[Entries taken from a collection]

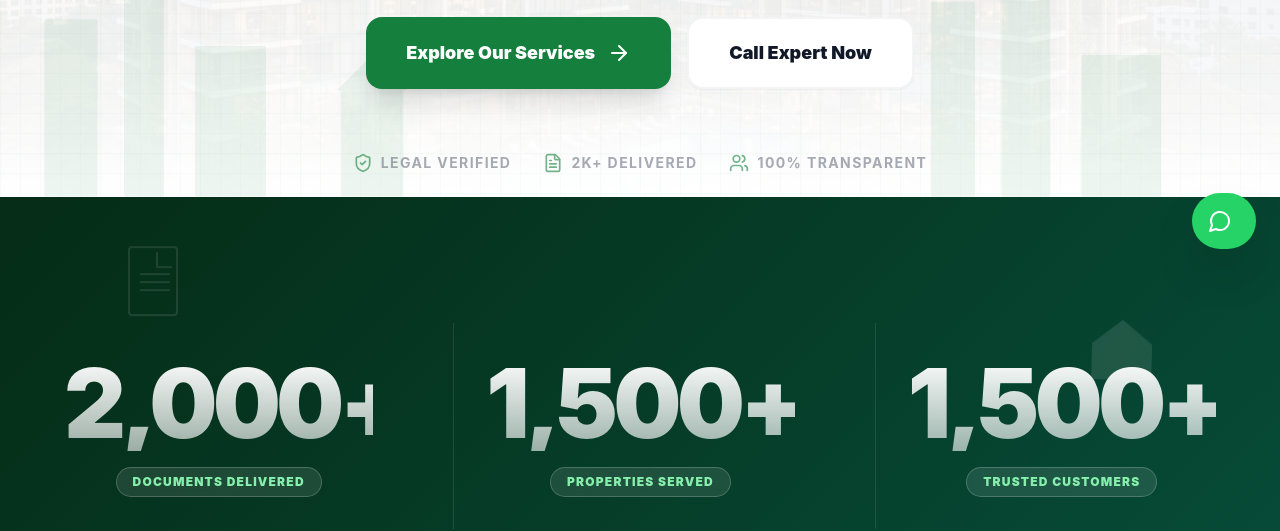
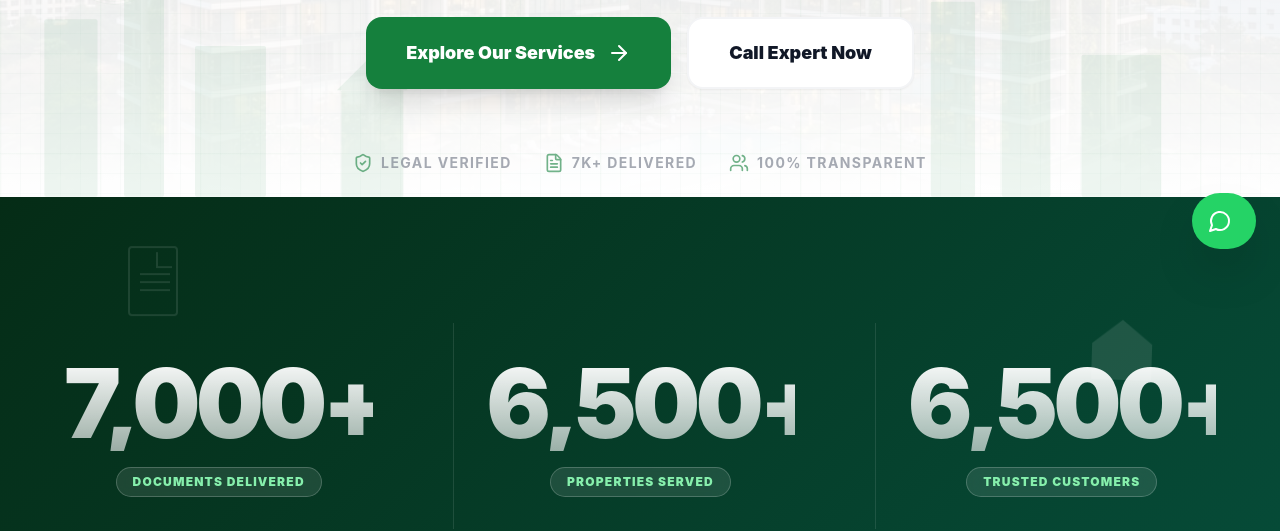
Before and after one commit to Namithhn025/E-KhataAssist, a React (Vite) app: page / in a window 1280 px wide. Shown: the part 527-1058 px from the top of the page. Built offline with nearby package versions, Linux system fonts and the light colour scheme; no server answers.

Commit message:
Update stats: Properties served to 6,500+ and Documents delivered to 7,000+

```diff
--- a/src/components/About.jsx
+++ b/src/components/About.jsx
@@ -117,7 +117,7 @@ const About = () => {
                         <div className="relative z-10 pt-12 border-t border-white/20">
                             <div className="grid grid-cols-2 gap-10">
                                 <div>
-                                    <div className="text-4xl font-black tracking-tighter mb-1">2k+</div>
+                                    <div className="text-4xl font-black tracking-tighter mb-1">7k+</div>
                                     <div className="text-green-300 text-xs font-black uppercase tracking-widest opacity-80">Documents</div>
                                 </div>
                                 <div>
@@ -125,7 +125,7 @@ const About = () => {
                                     <div className="text-green-300 text-xs font-black uppercase tracking-widest opacity-80">Happy NRIs</div>
                                 </div>
                                 <div>
-                                    <div className="text-4xl font-black tracking-tighter mb-1">1.5k+</div>
+                                    <div className="text-4xl font-black tracking-tighter mb-1">6.5k+</div>
                                     <div className="text-green-300 text-xs font-black uppercase tracking-widest opacity-80">Properties</div>
                                 </div>
                                 <div>
--- a/src/components/Hero.jsx
+++ b/src/components/Hero.jsx
@@ -92,7 +92,7 @@ const Hero = () => {
                     </div>
                     <div className="mt-16 flex flex-wrap justify-center gap-8 opacity-60">
                         <div className="flex items-center gap-2"><ShieldCheck size={20} className="text-primary" /><span className="text-sm font-bold text-gray-500 uppercase tracking-widest">Legal Verified</span></div>
-                        <div className="flex items-center gap-2"><FileText size={20} className="text-primary" /><span className="text-sm font-bold text-gray-500 uppercase tracking-widest">2k+ Delivered</span></div>
+                        <div className="flex items-center gap-2"><FileText size={20} className="text-primary" /><span className="text-sm font-bold text-gray-500 uppercase tracking-widest">7k+ Delivered</span></div>
                         <div className="flex items-center gap-2"><Users size={20} className="text-primary" /><span className="text-sm font-bold text-gray-500 uppercase tracking-widest">100% Transparent</span></div>
                     </div>
                 </div>
--- a/src/components/Stats.jsx
+++ b/src/components/Stats.jsx
@@ -11,15 +11,15 @@ const Stats = () => {
             <div className="max-w-7xl mx-auto px-4 sm:px-6 lg:px-8 relative z-10">
                 <div className="grid grid-cols-1 md:grid-cols-3 gap-12 text-center">
                     <div className="p-8 group">
-                        <div className="text-6xl lg:text-8xl font-black mb-4 tracking-tighter group-hover:scale-110 transition-transform duration-500 bg-clip-text text-transparent bg-gradient-to-b from-white to-white/60">2,000+</div>
+                        <div className="text-6xl lg:text-8xl font-black mb-4 tracking-tighter group-hover:scale-110 transition-transform duration-500 bg-clip-text text-transparent bg-gradient-to-b from-white to-white/60">7,000+</div>
                         <div className="inline-block px-4 py-1.5 rounded-full glass-pill text-green-300 text-xs font-black uppercase tracking-widest border border-white/10">Documents Delivered</div>
                     </div>
                     <div className="p-8 md:border-l border-white/10 group">
-                        <div className="text-6xl lg:text-8xl font-black mb-4 tracking-tighter group-hover:scale-110 transition-transform duration-500 bg-clip-text text-transparent bg-gradient-to-b from-white to-white/60">1,500+</div>
+                        <div className="text-6xl lg:text-8xl font-black mb-4 tracking-tighter group-hover:scale-110 transition-transform duration-500 bg-clip-text text-transparent bg-gradient-to-b from-white to-white/60">6,500+</div>
                         <div className="inline-block px-4 py-1.5 rounded-full glass-pill text-green-300 text-xs font-black uppercase tracking-widest border border-white/10">Properties Served</div>
                     </div>
                     <div className="p-8 md:border-l border-white/10 group">
-                        <div className="text-6xl lg:text-8xl font-black mb-4 tracking-tighter group-hover:scale-110 transition-transform duration-500 bg-clip-text text-transparent bg-gradient-to-b from-white to-white/60">1,500+</div>
+                        <div className="text-6xl lg:text-8xl font-black mb-4 tracking-tighter group-hover:scale-110 transition-transform duration-500 bg-clip-text text-transparent bg-gradient-to-b from-white to-white/60">6,500+</div>
                         <div className="inline-block px-4 py-1.5 rounded-full glass-pill text-green-300 text-xs font-black uppercase tracking-widest border border-white/10">Trusted Customers</div>
                     </div>
                 </div>
```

■ Aim of the task ■
The output should consist of every entry above, printed exactly, with the images removed.

■ Reply to the task ■
Before and after one commit to Namithhn025/E-KhataAssist, a React (Vite) app: page / in a window 1280 px wide. Shown: the part 527-1058 px from the top of the page. Built offline with nearby package versions, Linux system fonts and the light colour scheme; no server answers.

Commit message:
Update stats: Properties served to 6,500+ and Documents delivered to 7,000+

```diff
--- a/src/components/About.jsx
+++ b/src/components/About.jsx
@@ -117,7 +117,7 @@ const About = () => {
                         <div className="relative z-10 pt-12 border-t border-white/20">
                             <div className="grid grid-cols-2 gap-10">
                                 <div>
-                                    <div className="text-4xl font-black tracking-tighter mb-1">2k+</div>
+                                    <div className="text-4xl font-black tracking-tighter mb-1">7k+</div>
                                     <div className="text-green-300 text-xs font-black uppercase tracking-widest opacity-80">Documents</div>
                                 </div>
                                 <div>
@@ -125,7 +125,7 @@ const About = () => {
                                     <div className="text-green-300 text-xs font-black uppercase tracking-widest opacity-80">Happy NRIs</div>
                                 </div>
                                 <div>
-                                    <div className="text-4xl font-black tracking-tighter mb-1">1.5k+</div>
+                                    <div className="text-4xl font-black tracking-tighter mb-1">6.5k+</div>
                                     <div className="text-green-300 text-xs font-black uppercase tracking-widest opacity-80">Properties</div>
                                 </div>
                                 <div>
--- a/src/components/Hero.jsx
+++ b/src/components/Hero.jsx
@@ -92,7 +92,7 @@ const Hero = () => {
                     </div>
                     <div className="mt-16 flex flex-wrap justify-center gap-8 opacity-60">
                         <div className="flex items-center gap-2"><ShieldCheck size={20} className="text-primary" /><span className="text-sm font-bold text-gray-500 uppercase tracking-widest">Legal Verified</span></div>
-                        <div className="flex items-center gap-2"><FileText size={20} className="text-primary" /><span className="text-sm font-bold text-gray-500 uppercase tracking-widest">2k+ Delivered</span></div>
+                        <div className="flex items-center gap-2"><FileText size={20} className="text-primary" /><span className="text-sm font-bold text-gray-500 uppercase tracking-widest">7k+ Delivered</span></div>
                         <div className="flex items-center gap-2"><Users size={20} className="text-primary" /><span className="text-sm font-bold text-gray-500 uppercase tracking-widest">100% Transparent</span></div>
                     </div>
                 </div>
--- a/src/components/Stats.jsx
+++ b/src/components/Stats.jsx
@@ -11,15 +11,15 @@ const Stats = () => {
             <div className="max-w-7xl mx-auto px-4 sm:px-6 lg:px-8 relative z-10">
                 <div className="grid grid-cols-1 md:grid-cols-3 gap-12 text-center">
                     <div className="p-8 group">
-                        <div className="text-6xl lg:text-8xl font-black mb-4 tracking-tighter group-hover:scale-110 transition-transform duration-500 bg-clip-text text-transparent bg-gradient-to-b from-white to-white/60">2,000+</div>
+                        <div className="text-6xl lg:text-8xl font-black mb-4 tracking-tighter group-hover:scale-110 transition-transform duration-500 bg-clip-text text-transparent bg-gradient-to-b from-white to-white/60">7,000+</div>
                         <div className="inline-block px-4 py-1.5 rounded-full glass-pill text-green-300 text-xs font-black uppercase tracking-widest border border-white/10">Documents Delivered</div>
                     </div>
                     <div className="p-8 md:border-l border-white/10 group">
-                        <div className="text-6xl lg:text-8xl font-black mb-4 tracking-tighter group-hover:scale-110 transition-transform duration-500 bg-clip-text text-transparent bg-gradient-to-b from-white to-white/60">1,500+</div>
+                        <div className="text-6xl lg:text-8xl font-black mb-4 tracking-tighter group-hover:scale-110 transition-transform duration-500 bg-clip-text text-transparent bg-gradient-to-b from-white to-white/60">6,500+</div>
                         <div className="inline-block px-4 py-1.5 rounded-full glass-pill text-green-300 text-xs font-black uppercase tracking-widest border border-white/10">Properties Served</div>
                     </div>
                     <div className="p-8 md:border-l border-white/10 group">
-                        <div className="text-6xl lg:text-8xl font-black mb-4 tracking-tighter group-hover:scale-110 transition-transform duration-500 bg-clip-text text-transparent bg-gradient-to-b from-white to-white/60">1,500+</div>
+                        <div className="text-6xl lg:text-8xl font-black mb-4 tracking-tighter group-hover:scale-110 transition-transform duration-500 bg-clip-text text-transparent bg-gradient-to-b from-white to-white/60">6,500+</div>
                         <div className="inline-block px-4 py-1.5 rounded-full glass-pill text-green-300 text-xs font-black uppercase tracking-widest border border-white/10">Trusted Customers</div>
                     </div>
                 </div>
```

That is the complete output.